U.S. Rep. Frank Wolf, R-VA, asked the Virginia General Assembly and Gov. Tim Kaine to conduct hearings to examine the business practices of the private foreign company that operates the Dulles Greenway.
Wolf is questioning a recently approved toll increase on the 14-mile privately operated toll road near Washington, DC.
In a letter to the governor dated Wednesday, Dec. 12, Wolf stated that data provided to the State Corporation Commission by Toll Road Investors Partners II, a subsidiary of Macquarie Infrastructure Group of Australia, were “skewed” and should therefore be investigated.
Wolf has requested that the Assembly:
- Conduct hearings to examine the business practices of TRIP II and Macquarie;
- Roll back the toll increase until the examination is complete; and
- Address what he believes are flaws in the original legislation that governs the Dulles Greenway.
Wolf said consumers are not protected in the legislation from sharp toll increases. He also said that toll increases – especially for multiple-axle vehicles – will force heavy traffic onto roads that aren’t designed for trucks.
“I am told that the increase in tolls for multi-axle vehicles that went into place on July 1 is already having a negative impact on surrounding roads as more trucks appear to be using secondary roads and/or cutting through neighborhoods to avoid the Greenway,” Wolf wrote in his letter to Kaine.
“This raises obvious safety concerns for individuals who live in the area as well as the issue of added wear and tear to state roads.

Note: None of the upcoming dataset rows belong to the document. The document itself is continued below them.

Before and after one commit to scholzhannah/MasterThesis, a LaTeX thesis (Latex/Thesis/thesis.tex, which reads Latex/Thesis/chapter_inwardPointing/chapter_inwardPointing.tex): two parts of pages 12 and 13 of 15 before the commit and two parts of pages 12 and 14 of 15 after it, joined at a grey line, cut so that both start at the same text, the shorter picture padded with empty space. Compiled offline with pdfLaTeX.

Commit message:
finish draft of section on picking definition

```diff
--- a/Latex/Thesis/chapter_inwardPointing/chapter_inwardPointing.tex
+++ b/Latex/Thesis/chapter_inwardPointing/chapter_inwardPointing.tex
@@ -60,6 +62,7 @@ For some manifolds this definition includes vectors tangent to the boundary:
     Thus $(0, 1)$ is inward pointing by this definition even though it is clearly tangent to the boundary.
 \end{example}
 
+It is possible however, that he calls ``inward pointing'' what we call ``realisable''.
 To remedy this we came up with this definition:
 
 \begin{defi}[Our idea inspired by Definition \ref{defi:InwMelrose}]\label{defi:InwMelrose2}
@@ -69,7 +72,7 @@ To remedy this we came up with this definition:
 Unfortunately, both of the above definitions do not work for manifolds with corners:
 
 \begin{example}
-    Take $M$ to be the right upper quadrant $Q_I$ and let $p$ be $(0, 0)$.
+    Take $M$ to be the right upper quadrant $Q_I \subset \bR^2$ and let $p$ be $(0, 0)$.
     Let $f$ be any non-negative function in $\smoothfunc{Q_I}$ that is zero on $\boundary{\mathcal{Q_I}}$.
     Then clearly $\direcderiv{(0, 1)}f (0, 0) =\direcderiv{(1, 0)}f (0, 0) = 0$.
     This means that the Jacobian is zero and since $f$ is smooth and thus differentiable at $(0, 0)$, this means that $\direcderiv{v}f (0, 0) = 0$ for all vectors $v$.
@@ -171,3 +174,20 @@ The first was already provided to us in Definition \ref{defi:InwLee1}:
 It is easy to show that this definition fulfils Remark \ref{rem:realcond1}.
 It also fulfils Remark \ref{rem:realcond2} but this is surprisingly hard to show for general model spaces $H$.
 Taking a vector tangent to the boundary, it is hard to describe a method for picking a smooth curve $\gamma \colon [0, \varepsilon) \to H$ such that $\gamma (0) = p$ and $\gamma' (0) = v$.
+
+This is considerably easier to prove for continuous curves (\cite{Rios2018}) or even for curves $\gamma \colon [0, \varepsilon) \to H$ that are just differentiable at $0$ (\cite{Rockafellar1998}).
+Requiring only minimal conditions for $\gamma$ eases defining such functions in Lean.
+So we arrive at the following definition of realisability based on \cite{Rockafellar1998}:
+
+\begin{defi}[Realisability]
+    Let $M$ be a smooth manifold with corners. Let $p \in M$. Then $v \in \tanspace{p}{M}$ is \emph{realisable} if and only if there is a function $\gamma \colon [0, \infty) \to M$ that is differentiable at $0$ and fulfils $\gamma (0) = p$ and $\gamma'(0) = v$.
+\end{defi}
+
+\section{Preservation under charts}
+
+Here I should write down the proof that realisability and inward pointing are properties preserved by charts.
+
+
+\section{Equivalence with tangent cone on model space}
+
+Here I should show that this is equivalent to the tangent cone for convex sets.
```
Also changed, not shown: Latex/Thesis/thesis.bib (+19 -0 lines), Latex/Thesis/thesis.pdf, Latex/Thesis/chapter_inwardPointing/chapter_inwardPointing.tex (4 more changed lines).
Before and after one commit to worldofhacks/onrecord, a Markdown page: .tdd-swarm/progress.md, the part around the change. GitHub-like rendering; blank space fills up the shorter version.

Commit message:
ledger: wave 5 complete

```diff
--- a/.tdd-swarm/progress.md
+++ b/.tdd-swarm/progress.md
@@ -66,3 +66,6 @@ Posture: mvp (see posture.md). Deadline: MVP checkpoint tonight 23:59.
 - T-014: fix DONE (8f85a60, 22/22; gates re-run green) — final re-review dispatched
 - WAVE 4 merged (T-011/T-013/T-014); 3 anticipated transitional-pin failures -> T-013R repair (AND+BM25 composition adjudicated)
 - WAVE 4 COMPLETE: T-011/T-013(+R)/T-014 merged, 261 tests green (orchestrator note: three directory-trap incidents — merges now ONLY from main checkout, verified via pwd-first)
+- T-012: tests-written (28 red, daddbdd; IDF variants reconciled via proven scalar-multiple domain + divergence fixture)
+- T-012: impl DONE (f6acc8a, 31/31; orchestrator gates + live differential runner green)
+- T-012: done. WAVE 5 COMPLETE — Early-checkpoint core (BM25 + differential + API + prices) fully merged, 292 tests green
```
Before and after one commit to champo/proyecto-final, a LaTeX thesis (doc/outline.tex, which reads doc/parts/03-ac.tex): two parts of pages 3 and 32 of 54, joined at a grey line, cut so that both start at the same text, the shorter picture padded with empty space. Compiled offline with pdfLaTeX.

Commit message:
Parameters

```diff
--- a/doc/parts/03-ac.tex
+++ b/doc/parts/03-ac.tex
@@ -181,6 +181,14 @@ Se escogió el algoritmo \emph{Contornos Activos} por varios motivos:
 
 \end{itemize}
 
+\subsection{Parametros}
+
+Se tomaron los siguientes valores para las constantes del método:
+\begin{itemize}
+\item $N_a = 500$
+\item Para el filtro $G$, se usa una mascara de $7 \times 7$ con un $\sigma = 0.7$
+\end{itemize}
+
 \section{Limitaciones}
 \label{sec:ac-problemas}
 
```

It is interesting to note that the owners of the Greenway readily admit in their application seeking approval for the toll hike that high truck traffic requires additional maintenance needs.”
Greenway tolls are scheduled to increase from $3 to reach $4 by 2012 for passenger vehicles, with congestion pricing being added to the price during rush hours. A five-axle truck traveling the entire length of the Greenway is currently tolled $10.25. The increase will increase the fee to $14 by 2012.
Wolf has been speaking out against the toll increase for several months.
In October, Wolf asked the state attorney general to investigate the business operations of TRIP II and Macquarie. His recent letter to Kaine continues to seek answers.
He’s not the only one questioning Macquarie’s business model of infrastructure investment.
In May, hedge fund guru Jim Chanos, a managing partner with Kynikos Associates, said that the method of “short selling” infrastructure by Macquarie Bank through Macquarie Infrastructure Group and its other subsidiaries cannot sustain over time.
Chanos compared Macquarie Bank’s business model to “an old fashioned Ponzi scheme.”
Fortune editor Bethany McLean and CNN “Mad Money” host Jim Cramer have reported Chanos’ predictions to the mainstream.
Macquarie Infrastructure Group officials defend their business practices.
Wolf referenced those reports in his letters to Kaine and Virginia Attorney General Bob McDonnell.
– By David Tanner, staff writer